Breaking the knees too early on the recovery is a common mistake, if you find you are having to lift the handle of the rowing machine over your knees on the recovery- this could be you! The recovery phase of the rowing stroke should follow the same pattern as the drive phase- but in reverse. Once the stroke finishes the first movement of the recovery is to allow the hands to flow forward until your arms are nearly straight. As the arms begin to straighten, the body tilts over bringing your bodyweight onto the front of the seat. It is only at this point that your knees start to bend, and you begin a steady roll into the catch. Getting the sequence of movements out of the finish of the stroke right is very important to maintaining good technique throughout your rowing stroke, and your body position should not change as you roll into the catch. Always make sure your handle clears your knees before you begin to roll forward on the slide- this is a good way of ensuring you are setting up your stroke in the correct sequence. For more on the recovery phase of the rowing stroke click here.
2. Dropping the Handle at The Catch
How not to do it: Don't let your handle drop in front of your shins at the catch
Dropping the handle into the catch or taking the catch with the handle too low is another common technique error that is easy to make. Often, the reason for the low handle position begins earlier in the stroke (especially if you have already made mistake number 1!). Ideally, once the handle clears the knees it should track fractionally upwards as you roll into the catch, so that it is around knee height as you begin to drive backwards. Rowers who drop the handle low at the catch often seem to allow the handle to follow the shins downwards at the front of the stroke. The problem with this, is that it affects correct body position, causing the rower to sit too upright rather than allowing the body to properly tilt forward. As a result, the effective part of the rowing stroke is shortened, and the drive is initiated by the back opening instead of the leg drive- a much weaker driving technique. To avoid this technical mistake, keep your arms loose and straight as you roll into the catch, and make sure your handle level doesn’t drop much below your knees.
3. Bracing Through the Shoulders and Arms at The Catch
How not to do it: It may make your arms look big, but bracing the shoulders at the catch is detracting from your leg drive
It can be tempting to want to put everything into the drive from the get-go: arms, shoulders, back, legs- the whole lot! But using your arms before its their turn in the sequence is a common technical mistake in rowing. We’ve all heard the correct sequence of the drive phase (if you haven’t check out this article!) It begins with the catch, where the resistance is taken by the lats, core and lower back connecting to the legs.
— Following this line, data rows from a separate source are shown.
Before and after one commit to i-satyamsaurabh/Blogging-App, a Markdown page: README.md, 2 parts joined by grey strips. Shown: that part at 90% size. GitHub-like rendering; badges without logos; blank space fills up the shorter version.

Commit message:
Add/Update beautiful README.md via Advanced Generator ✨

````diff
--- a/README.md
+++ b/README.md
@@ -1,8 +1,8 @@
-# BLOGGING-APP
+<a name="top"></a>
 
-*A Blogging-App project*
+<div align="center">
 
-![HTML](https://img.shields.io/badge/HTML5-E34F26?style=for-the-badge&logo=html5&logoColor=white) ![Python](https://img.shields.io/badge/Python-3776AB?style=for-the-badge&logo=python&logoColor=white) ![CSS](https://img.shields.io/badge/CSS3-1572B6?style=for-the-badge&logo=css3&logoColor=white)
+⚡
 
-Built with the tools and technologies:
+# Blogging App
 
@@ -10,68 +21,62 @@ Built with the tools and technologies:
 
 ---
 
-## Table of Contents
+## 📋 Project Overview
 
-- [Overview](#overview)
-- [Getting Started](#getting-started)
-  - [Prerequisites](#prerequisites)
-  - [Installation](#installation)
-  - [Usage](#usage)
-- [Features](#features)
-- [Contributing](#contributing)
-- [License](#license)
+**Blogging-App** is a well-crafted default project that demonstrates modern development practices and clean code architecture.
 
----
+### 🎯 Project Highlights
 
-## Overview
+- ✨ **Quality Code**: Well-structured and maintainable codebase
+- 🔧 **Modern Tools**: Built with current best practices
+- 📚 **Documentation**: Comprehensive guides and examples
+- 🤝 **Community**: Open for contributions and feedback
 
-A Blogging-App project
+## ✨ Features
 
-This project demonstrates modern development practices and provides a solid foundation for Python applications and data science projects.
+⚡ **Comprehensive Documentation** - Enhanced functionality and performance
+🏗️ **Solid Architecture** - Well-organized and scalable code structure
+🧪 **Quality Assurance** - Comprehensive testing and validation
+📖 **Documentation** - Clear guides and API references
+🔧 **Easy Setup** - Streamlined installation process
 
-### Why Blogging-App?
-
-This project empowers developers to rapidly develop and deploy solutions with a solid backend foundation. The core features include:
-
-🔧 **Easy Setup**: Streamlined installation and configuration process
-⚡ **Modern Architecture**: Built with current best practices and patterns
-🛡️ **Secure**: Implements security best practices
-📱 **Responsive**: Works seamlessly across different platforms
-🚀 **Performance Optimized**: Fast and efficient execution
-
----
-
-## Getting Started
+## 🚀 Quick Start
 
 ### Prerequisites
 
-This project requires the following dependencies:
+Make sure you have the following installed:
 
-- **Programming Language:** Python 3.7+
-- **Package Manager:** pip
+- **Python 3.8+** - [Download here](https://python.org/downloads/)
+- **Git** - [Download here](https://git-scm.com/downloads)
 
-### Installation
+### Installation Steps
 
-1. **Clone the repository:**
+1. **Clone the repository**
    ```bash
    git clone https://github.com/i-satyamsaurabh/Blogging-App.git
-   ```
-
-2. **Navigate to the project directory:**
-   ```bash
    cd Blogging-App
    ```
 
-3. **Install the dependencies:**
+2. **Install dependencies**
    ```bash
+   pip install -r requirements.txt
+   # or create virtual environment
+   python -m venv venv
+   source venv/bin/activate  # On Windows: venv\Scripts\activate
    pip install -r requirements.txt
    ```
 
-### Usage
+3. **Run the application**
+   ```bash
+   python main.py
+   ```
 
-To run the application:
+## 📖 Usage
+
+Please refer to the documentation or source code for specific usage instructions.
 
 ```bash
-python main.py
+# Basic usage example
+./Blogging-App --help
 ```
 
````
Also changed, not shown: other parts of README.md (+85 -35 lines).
The legs drive first, followed by the body-swing with the arms finishing the stroke. In making the mistake of bracing in the shoulders and the arms first, pressure is taken off the legs reducing the effectiveness of the drive. As the stroke continues and you move into the draw into the finish, this is also significantly diminished as the arms have already been used at the catch. This makes for a very inefficient stroke, where energy is expended in the shoulders and arms unnecessarily at the catch, while also limiting the effectiveness of the leg drive- the major muscle group you are trying to utilize!
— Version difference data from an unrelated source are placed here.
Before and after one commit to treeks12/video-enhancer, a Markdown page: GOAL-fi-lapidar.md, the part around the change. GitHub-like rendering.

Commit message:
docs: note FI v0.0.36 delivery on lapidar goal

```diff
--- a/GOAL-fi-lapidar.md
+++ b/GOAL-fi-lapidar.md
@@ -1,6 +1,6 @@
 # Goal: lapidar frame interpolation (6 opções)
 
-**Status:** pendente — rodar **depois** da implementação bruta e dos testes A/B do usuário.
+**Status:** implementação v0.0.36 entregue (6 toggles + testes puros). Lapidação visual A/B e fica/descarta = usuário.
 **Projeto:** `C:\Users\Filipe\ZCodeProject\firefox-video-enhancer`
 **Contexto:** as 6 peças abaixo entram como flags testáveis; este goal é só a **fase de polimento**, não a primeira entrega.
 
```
A good way to try to make sure you are not bracing in the shoulders and arms at the catch, is to think about having a tall neck with lots of space between your ears and your shoulders. Let your arms remain loose as you roll into the catch and focus on taking the initial pressure on the drive in your lats, core and lower back, connecting through to your legs.